My last post here - a SERIOUS concern about roaches

Franquixote

Established Member
I re-homed my panther to a wonderful family, and the enclosure has been empty for about 4 months. Nighttime temps dip into the low 60's, and mist has been turned off. Only water is at the base of my single plant in there.
Switched out some electronics around the enclosure today, and this evening a pretty small dubia- very flat but *very* much alive got chased by the cats across the floor.

The colonies were sent with the chameleon. I have no other reptiles. The nearest rooms are even colder. In other words, this dubia has survived for 5 months or so with no food, no humidity, no heat.

I was insane with the amount of effort I put into preventing escapees. I never purposely left bugs in the enclosure even overnight.

I will NevER have insects in my house again.

Be careful folks, when I got into this hobby people told me they couldn't live more than a week or 2 without some heat and humidity.
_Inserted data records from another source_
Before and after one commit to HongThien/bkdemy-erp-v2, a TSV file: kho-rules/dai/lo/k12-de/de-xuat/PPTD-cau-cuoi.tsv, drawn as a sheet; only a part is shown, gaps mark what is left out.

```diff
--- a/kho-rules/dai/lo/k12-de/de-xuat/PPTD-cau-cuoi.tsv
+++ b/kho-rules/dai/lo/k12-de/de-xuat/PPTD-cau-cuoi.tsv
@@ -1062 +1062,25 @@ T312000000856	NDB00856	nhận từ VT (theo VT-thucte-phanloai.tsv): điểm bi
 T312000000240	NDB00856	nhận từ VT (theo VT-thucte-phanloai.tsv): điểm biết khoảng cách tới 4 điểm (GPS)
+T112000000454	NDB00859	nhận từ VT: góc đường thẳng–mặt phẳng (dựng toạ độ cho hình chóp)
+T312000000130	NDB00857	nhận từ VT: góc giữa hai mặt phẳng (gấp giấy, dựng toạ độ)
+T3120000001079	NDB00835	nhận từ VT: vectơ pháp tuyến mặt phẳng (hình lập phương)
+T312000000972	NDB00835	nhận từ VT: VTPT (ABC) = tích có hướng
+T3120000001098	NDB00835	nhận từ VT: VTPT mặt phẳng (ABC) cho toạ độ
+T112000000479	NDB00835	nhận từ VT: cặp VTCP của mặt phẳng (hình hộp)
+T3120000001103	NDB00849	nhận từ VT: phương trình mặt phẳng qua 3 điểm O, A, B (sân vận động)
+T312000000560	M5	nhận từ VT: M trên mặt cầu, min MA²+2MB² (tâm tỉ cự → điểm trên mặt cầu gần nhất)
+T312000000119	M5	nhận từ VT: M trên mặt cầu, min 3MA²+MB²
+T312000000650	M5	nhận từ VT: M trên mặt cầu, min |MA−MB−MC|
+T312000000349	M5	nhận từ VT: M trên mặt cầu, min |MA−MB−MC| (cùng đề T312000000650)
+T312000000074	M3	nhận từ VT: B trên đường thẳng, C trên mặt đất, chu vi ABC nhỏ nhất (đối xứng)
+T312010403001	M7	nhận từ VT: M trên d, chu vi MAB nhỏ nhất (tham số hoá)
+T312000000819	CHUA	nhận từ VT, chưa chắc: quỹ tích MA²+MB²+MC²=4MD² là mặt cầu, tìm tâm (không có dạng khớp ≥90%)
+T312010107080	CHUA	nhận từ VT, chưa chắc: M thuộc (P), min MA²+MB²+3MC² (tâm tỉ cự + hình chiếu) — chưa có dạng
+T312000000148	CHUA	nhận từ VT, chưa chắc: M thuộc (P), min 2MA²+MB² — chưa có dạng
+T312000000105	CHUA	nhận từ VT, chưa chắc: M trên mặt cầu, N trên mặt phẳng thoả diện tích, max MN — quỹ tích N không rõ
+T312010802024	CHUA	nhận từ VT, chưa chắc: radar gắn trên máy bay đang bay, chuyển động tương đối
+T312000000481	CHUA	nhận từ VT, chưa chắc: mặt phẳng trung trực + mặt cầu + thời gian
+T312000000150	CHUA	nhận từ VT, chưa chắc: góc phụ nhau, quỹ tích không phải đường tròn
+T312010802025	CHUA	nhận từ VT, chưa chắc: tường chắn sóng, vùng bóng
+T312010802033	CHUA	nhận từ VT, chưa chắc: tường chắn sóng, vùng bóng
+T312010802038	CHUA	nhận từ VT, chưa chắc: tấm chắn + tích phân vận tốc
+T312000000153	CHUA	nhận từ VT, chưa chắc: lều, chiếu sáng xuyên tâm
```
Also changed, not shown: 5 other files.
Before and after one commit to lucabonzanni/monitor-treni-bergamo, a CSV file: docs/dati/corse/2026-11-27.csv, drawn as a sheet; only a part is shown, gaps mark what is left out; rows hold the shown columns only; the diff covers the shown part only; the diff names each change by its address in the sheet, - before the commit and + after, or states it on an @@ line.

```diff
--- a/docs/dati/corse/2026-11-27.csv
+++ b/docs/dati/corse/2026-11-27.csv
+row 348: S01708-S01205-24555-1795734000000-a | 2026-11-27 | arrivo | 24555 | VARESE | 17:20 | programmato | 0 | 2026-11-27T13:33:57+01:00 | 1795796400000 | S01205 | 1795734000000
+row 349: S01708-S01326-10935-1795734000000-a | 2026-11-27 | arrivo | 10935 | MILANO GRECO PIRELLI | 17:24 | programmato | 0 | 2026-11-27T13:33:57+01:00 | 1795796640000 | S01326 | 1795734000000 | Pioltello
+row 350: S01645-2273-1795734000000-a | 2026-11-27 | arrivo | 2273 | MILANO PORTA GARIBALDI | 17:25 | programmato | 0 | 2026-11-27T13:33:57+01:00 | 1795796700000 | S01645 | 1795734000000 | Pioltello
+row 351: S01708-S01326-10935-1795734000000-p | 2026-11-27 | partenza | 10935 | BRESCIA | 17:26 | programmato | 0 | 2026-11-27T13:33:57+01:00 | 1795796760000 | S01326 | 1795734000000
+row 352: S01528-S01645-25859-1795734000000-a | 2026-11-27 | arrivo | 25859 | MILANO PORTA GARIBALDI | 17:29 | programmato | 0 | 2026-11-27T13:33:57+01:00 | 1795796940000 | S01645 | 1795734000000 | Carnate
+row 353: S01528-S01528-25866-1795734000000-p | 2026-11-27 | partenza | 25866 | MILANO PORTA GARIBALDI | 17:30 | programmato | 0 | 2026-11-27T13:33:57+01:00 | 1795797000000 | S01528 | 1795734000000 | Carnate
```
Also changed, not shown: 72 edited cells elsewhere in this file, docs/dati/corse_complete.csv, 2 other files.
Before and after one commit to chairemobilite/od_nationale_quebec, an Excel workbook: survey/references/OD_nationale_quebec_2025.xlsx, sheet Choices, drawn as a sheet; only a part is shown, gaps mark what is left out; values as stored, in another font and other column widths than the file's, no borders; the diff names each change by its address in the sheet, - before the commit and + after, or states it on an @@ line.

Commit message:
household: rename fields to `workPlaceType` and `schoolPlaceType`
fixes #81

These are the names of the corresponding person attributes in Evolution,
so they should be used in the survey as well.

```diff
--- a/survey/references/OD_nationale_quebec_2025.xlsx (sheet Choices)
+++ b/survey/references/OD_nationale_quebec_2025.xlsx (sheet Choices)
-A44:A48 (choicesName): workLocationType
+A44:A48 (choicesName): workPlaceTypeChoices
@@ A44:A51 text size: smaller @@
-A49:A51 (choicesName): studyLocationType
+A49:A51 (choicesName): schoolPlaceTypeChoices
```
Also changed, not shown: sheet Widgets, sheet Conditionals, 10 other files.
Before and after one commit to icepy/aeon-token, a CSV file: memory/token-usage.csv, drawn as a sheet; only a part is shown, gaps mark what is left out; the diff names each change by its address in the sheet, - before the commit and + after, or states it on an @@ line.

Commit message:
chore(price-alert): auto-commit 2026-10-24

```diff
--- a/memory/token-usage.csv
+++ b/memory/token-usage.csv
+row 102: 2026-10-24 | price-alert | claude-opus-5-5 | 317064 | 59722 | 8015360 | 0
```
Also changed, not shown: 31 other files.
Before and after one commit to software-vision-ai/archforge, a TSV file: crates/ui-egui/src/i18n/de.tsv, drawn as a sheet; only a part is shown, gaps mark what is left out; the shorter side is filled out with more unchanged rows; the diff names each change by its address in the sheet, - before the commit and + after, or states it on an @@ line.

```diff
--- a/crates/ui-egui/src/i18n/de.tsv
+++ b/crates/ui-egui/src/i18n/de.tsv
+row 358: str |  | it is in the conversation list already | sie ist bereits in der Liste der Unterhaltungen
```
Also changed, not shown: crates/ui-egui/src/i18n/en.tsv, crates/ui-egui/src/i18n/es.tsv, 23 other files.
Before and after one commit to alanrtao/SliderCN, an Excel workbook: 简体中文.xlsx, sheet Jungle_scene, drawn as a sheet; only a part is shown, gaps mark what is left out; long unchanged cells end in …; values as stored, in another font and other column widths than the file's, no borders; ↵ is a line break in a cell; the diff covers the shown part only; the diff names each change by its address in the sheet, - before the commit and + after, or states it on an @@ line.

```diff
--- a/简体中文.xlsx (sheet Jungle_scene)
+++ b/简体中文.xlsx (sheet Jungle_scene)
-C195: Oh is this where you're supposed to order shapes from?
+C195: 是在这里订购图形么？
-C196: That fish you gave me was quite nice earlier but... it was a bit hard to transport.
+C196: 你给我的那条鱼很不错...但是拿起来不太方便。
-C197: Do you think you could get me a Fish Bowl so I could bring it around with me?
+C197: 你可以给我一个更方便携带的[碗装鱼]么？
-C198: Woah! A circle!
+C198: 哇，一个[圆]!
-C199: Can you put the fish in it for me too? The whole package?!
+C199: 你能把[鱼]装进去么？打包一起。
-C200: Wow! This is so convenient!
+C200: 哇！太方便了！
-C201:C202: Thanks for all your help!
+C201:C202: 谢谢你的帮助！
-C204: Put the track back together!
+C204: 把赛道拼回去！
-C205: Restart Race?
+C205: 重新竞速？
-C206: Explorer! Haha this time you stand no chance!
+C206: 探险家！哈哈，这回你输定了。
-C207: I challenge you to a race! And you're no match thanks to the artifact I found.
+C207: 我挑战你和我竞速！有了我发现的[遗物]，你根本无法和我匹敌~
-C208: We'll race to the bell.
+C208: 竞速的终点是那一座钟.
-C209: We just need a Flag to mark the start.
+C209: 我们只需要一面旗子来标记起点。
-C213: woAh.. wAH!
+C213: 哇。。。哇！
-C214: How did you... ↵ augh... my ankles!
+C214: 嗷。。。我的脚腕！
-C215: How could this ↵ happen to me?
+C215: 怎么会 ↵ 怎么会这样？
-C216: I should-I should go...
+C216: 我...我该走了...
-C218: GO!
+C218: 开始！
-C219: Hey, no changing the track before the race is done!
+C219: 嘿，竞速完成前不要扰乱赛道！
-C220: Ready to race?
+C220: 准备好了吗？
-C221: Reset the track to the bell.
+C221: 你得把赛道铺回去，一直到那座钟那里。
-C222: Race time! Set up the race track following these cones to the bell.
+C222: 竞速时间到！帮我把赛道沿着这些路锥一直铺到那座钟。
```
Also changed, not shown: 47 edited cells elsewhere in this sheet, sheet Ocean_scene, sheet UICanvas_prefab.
FALSE.

I'm going to do a deep dive next time the family is out- I have to imagine there are other survivors. I hate to bug bomb the tank, but I'm freaked out right now.
 

nightanole

Chameleon Enthusiast
I dont know why you are freaking out. Many have had this "pleasure" of ever living dubia.

You will never get an ingress of dubia. Even the perfect scenario, a queen that is about to give birth escapes. The only thing that will happen is either she explodes, or she has the babies, and they die trying to molt after a molt or 2. Thats it.

No one has ever found a colony of dubia in the house. You will find escapes all the time. They just wonder around. They can never turn into adults, at some point they will just die trying to shed. Even if conditions are good enough for 2 adults to find each other and get preggers, most of the time the queen just explodes because conditions are almost never right for birth. And even if she does give birth, again they will all die during a molt, they will never live for the months and months it takes to become an adult.
 

Franquixote

Established Member
WHO CARES if they cause full on infestation, isn't the thought of dozens if not hundreds of roaches able to live in your home for months a problem for some people?!

I went into this as the lone hobbyist in my family and with the info that an escapee would die in a week or two... just want others to understand that's complete BS.

Just want to respect the wife and kids in my hobbies
 

Franquixote

Established Member
Just found 5 more on the bottom and sprayed the %$^# out of the enclosure.
Took a full blast of roach specific spray and still alive 10 minutes later.... fffggg
 

Franquixote

Established Member
Dude. They are obviously in the frame or something... which I TRIPLE CAULKED... thank God they don't seem to be able to get out!
 

Kaizen

Chameleon Enthusiast
I re-homed my panther to a wonderful family, and the enclosure has been empty for about 4 months. Nighttime temps dip into the low 60's, and mist has been turned off. Only water is at the base of my single plant in there.
Switched out some electronics around the enclosure today, and this evening a pretty small dubia- very flat but *very* much alive got chased by the cats across the floor.

The colonies were sent with the chameleon. I have no other reptiles. The nearest rooms are even colder. In other words, this dubia has survived for 5 months or so with no food, no humidity, no heat.

I was insane with the amount of effort I put into preventing escapees. I never purposely left bugs in the enclosure even overnight.

I will NevER have insects in my house again.

Be careful folks, when I got into this hobby people told me they couldn't live more than a week or 2 without some heat and humidity. FALSE.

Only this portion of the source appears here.